    Papers included in in this issue:

    Richard S. Y. Chi, A Semantic Study of Propositions, East and West, pp. 211-223.

    Ashok K. Gangadean, Formal Ontology and Movement between Worlds, pp. 167-188.

    Robert M. Gimello, Apophatic and kataphatic Discourse in Mahāyāna: A Chinese View, pp. 117-136.

    Luis O. Gómez, Proto-Mādhyamika in the Pāli Canon, pp. 137-165.

    Chad D. Hansen, Mass Nouns and "A White Horse Is Not a Horse", pp. 189-209.

  52. Defoort, Carine. 2001. "Is There Such a Thing as Chinese Philosophy? Arguments of an Implicit Debate." Philosophy East and West no. 51:393-413.

    "It is certainly not my intention to solve the crucial question concerning the legitimacy of Chinese philosophy once and for all - this would be an impossible task given the indecision governing the definition of the concept of philosophy even in the West. Nor do I wish to call into question the legitimacy or value of two domains that are closely adjacent to the theme of this essay, namely philosophy in China - the philosophical activities of contemporary Chinese academics - and current Chinese philosophy, insofar as this refers to a purely geographical variant of something like contemporary Continental philosophy. The arguments presented here concern only the traditiona Chinese body of thought, which is generally labeled as Chinese philosophy. A clear definition of our domain is thus our first task." (p. 394, a note omitted)

  53. ———. 2020. "The Exclusion of Chinese Philosophy: “Ten Don’ts,” “Three Represents,” and “Eight Musts”." Philosophy East and West no. 70:214-225.

    Book discussion of: Chinese and Buddhist Philosophy in Early Twentieth-Century German Thought. By Eric S. Nelson. London, Oxford, New York, New Delhi,Sydney: Bloomsbury Academic, 2017.

    Abstract: "The legitimacy of Chinese philosophy is a thorny topic that has returned in waves during the last decades. The high tides were 2003 and 2016. While the topic can and has been discussed from a wide variety of points of view, most debates focus on the Chinese side: either on the nature and quality of early Chinese master texts (e.g., “Do they fit the demands of philosophy?”) or on current research at Chinese philosophy departments (e.g., “How should the Chinese intellectual heritage be studied?” “Is it philosophically interesting?”). Such reflections are important and deserve to be continued.

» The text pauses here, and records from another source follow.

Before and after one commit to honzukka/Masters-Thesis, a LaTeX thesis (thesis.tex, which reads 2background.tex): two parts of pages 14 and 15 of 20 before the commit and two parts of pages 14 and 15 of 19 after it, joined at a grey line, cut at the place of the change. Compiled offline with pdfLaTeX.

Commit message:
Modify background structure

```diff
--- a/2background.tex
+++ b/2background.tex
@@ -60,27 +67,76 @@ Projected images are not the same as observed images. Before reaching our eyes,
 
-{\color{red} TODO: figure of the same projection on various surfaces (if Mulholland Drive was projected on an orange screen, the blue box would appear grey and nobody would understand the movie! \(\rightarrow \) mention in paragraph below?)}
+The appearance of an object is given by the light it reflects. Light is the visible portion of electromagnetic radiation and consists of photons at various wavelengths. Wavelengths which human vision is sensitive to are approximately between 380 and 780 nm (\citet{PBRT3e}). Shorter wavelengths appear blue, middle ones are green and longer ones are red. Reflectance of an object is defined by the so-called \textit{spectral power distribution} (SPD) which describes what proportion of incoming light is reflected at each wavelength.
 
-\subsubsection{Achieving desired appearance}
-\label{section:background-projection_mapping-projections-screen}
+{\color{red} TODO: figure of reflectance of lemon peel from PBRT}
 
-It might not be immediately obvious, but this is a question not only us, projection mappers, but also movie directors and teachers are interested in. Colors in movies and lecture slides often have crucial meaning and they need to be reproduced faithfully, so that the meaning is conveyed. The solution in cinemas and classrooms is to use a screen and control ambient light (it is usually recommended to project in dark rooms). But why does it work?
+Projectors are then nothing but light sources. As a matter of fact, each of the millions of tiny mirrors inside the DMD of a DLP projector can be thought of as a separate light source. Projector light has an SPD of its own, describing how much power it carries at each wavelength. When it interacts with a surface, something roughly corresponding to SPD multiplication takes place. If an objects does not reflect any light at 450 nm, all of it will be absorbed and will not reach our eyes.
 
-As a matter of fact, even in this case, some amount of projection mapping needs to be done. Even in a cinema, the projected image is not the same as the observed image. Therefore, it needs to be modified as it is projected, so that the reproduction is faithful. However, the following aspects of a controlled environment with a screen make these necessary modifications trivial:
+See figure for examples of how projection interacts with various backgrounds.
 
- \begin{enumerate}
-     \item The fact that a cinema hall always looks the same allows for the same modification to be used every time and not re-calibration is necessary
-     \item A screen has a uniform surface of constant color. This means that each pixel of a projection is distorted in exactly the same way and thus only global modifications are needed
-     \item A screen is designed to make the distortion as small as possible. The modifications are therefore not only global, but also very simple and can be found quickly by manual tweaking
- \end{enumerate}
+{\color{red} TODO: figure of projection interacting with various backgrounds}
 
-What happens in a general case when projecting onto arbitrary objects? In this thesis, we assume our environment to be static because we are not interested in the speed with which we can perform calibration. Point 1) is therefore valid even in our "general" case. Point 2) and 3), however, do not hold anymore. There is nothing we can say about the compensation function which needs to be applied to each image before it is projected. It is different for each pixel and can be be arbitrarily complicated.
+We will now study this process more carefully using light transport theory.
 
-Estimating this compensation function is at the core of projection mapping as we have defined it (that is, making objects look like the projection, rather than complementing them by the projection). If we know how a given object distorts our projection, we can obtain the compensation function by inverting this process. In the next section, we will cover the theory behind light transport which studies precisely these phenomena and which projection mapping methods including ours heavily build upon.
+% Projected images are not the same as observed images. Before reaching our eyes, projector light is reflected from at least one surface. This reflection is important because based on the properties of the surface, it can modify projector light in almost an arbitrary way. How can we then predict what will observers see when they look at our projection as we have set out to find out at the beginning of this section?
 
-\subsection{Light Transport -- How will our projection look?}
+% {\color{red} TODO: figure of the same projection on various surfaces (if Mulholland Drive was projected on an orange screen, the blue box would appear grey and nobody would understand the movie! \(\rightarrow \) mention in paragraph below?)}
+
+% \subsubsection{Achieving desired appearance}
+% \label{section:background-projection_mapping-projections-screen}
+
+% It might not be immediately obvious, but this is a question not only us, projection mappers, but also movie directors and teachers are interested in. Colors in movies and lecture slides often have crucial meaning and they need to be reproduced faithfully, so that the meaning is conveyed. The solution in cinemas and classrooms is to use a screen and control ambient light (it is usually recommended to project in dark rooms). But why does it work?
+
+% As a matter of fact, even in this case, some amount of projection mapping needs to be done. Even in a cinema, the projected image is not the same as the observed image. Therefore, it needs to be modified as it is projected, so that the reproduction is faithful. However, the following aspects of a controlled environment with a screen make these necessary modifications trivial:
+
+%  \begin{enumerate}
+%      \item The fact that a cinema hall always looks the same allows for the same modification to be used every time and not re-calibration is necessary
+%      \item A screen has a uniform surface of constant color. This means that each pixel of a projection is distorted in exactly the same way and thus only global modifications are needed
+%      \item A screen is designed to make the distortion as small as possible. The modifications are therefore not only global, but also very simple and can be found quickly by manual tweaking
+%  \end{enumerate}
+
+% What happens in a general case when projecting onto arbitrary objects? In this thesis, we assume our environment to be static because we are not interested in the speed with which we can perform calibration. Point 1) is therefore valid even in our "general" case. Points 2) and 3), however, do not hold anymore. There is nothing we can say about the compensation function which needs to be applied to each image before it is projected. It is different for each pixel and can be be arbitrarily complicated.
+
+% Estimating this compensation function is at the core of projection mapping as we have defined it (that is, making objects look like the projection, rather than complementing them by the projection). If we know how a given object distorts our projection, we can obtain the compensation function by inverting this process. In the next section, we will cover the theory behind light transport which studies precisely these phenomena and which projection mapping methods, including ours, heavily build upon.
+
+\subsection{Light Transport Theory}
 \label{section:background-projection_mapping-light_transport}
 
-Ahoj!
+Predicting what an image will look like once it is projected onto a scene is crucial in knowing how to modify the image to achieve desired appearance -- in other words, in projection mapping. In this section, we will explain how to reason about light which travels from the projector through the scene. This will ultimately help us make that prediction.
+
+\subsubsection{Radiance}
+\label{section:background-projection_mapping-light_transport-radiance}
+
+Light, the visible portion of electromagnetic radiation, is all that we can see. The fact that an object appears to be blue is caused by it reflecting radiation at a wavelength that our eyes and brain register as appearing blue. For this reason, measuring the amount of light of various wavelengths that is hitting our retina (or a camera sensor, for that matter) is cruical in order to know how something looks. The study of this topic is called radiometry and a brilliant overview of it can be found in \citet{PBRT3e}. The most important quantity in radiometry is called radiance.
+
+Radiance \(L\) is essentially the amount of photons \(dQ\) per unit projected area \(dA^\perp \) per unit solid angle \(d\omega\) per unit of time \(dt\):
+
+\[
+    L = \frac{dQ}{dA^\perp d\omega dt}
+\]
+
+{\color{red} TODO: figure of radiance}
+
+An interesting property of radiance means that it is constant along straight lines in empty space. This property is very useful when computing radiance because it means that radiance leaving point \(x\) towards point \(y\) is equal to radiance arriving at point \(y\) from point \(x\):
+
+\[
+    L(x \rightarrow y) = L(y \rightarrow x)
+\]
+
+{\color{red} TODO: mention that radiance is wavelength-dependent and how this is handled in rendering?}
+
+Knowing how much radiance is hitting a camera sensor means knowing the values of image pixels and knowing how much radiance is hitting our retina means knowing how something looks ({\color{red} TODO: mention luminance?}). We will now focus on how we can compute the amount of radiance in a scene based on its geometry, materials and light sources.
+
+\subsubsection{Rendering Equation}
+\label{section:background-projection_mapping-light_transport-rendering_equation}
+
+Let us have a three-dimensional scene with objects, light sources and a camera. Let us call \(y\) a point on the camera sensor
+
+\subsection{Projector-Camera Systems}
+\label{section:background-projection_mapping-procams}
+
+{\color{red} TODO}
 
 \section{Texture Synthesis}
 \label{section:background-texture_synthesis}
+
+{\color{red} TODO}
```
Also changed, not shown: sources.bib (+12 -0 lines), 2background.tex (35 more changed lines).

    However, one side of the issue usually remains out of view: the Western philosophers themselves, who lay the burden of proof almost exclusively with the Chinese masters or scholars. Since when, where, and how have scholars denied Chinese masters the label of “philosophy”? How explicit has the debate been? What were the various views and their historical or intellectual contexts? How did the debate evolve? What are its current implications and future prospects? These historically inspired philosophical questions differ in orientation from the dominant approaches. Even though they may not necessarily solve the disagreement concerning the legitimacy of Chinese philosophy, they do throw a fascinating light on the nature of (Western) philosophy." (A note omitted)

  54. Deng, Xize. 2010. "Problem and Method: The Possibility of Comparative Study—Using “Lun Liujia Yaozhi” as an Example." Frontiers of hilosophy in China no. 5:575-600.

    Abstract: "On the basis of general characteristics, comparative studies can be restricted by cross-cultural comparison in a narrow sense. In this paper, I take “Chinese philosophy” as an example to investigate the current problems within comparative studies. However, it is possible to embark on comparative study.

    “Lun Liujia Yaozhi” 论六家要旨 (“Discussion on the Main Points of the Six Schools”) conducts a successful comparison, from which we can extract the comparative method of “Problem and Method,” and it points directly to the basic structure of survival activities, and furnishes the possibility for cross-cultural comparisons."